Oversized loads can cause accidents in several ways. Trailers can detach while the truck is already on the road. Wide loads can also cause trucks to be unstable, potentially resulting in jackknife wrecks that can send trailers sprawling across multiple lanes of traffic.

If you’ve been hurt in an oversized truck load accident in South Carolina, talk to the Lancaster truck accident lawyers at David Blackwell Law. You could be entitled to compensation to help with the high medical costs and other losses that often accompany serious truck crashes.

Our accomplished legal team is not afraid to fight against large companies who should be held liable for your injuries. Call us or contact us today for a free consultation.

What Is an Oversized or Wide Load?

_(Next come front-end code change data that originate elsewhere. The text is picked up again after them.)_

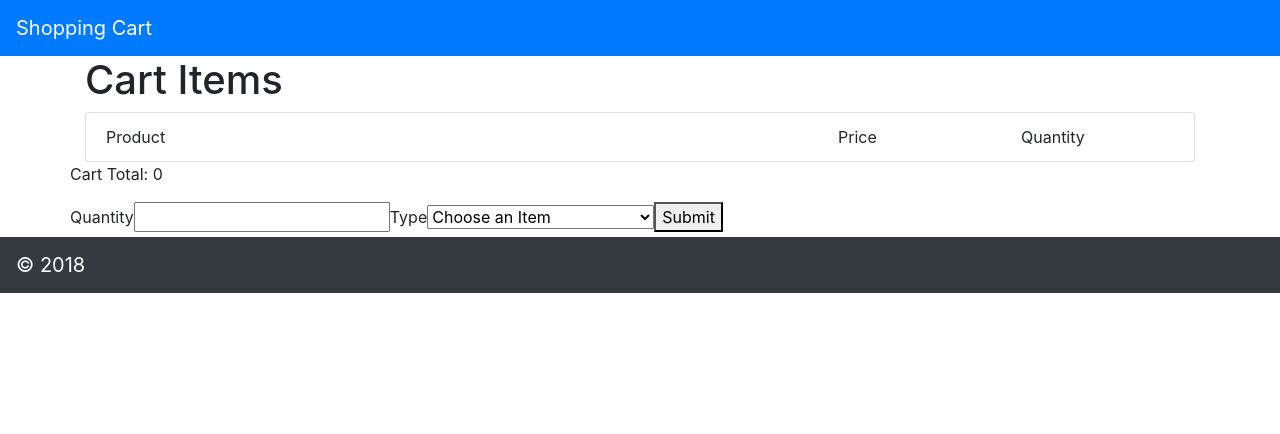
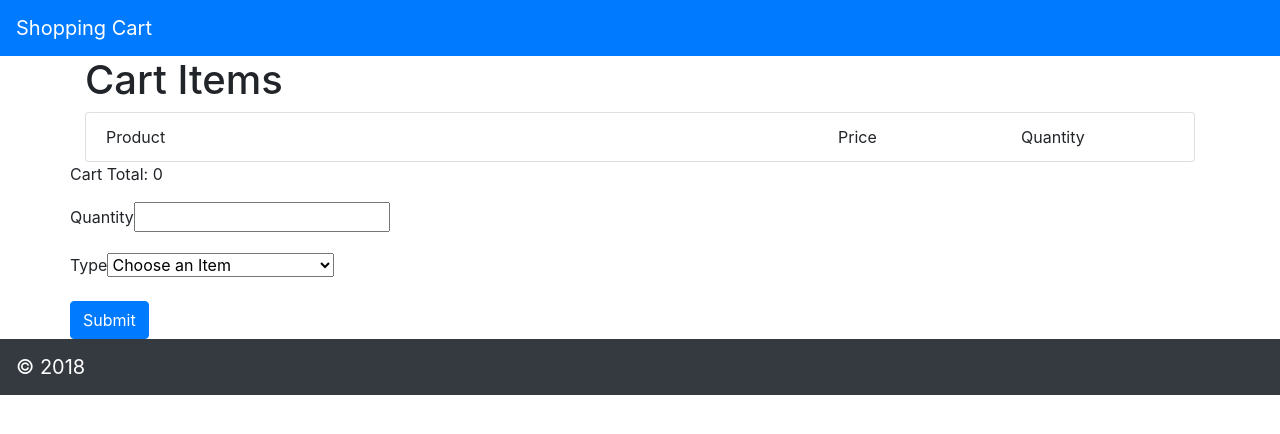
Before and after one commit to aimeeroxanne/react-components-intro, a React (Create React App) app: page / in a window 1280 px wide. Shown: the top 434 px of the page. Built offline with nearby package versions, Linux system fonts and the light colour scheme.

Commit message:
refactored a bit

```diff
--- a/src/App.js
+++ b/src/App.js
@@ -27,9 +27,9 @@ class App extends Component {
     let result = 0
     let cartStuff = this.state.cart
     for(let i = 0; i < cartStuff.length; i++){
-      result += cartStuff[i].product.priceInCents
+      result += cartStuff[i].product.priceInCents * cartStuff[i].quantity
     }
-    this.state.total = result / 100
+    this.state.total = this.state.total + (result / 100)
   }
 
   onSubmit = (e)=> {
--- a/src/addItem.js
+++ b/src/addItem.js
@@ -6,8 +6,11 @@ const AddItem = (props) => {
     <div className="container">
       <div className="row">
         <form onSubmit={props.onSubmit}>
+          <div className="form-group">
             <label htmlFor="quantity">Quantity</label>
             <input type="number" max="50" name="quantity" onChange={props.onChange}></input>
+          </div>
+          <div className="form-group">
             <label htmlFor="type">Type</label>
             <select name="name" onChange={props.onChange}>
               <option>Choose an Item</option>
@@ -17,7 +20,8 @@ const AddItem = (props) => {
                   name={item.name}/>
               )}
             </select>
-          <button>Submit</button>
+          </div>
+          <button className="btn btn-primary">Submit</button>
         </form>
       </div>
     </div>
```
Lines whose indentation alone changed are shown as unchanged.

An oversized, overweight, or wide load refers to a truck with size parameters that are larger than the maximum limits set by state law. South Carolina regulations have specified limits for the length and height of commercial trucks. Trucking companies must obtain a special permit in order to carry an oversized load.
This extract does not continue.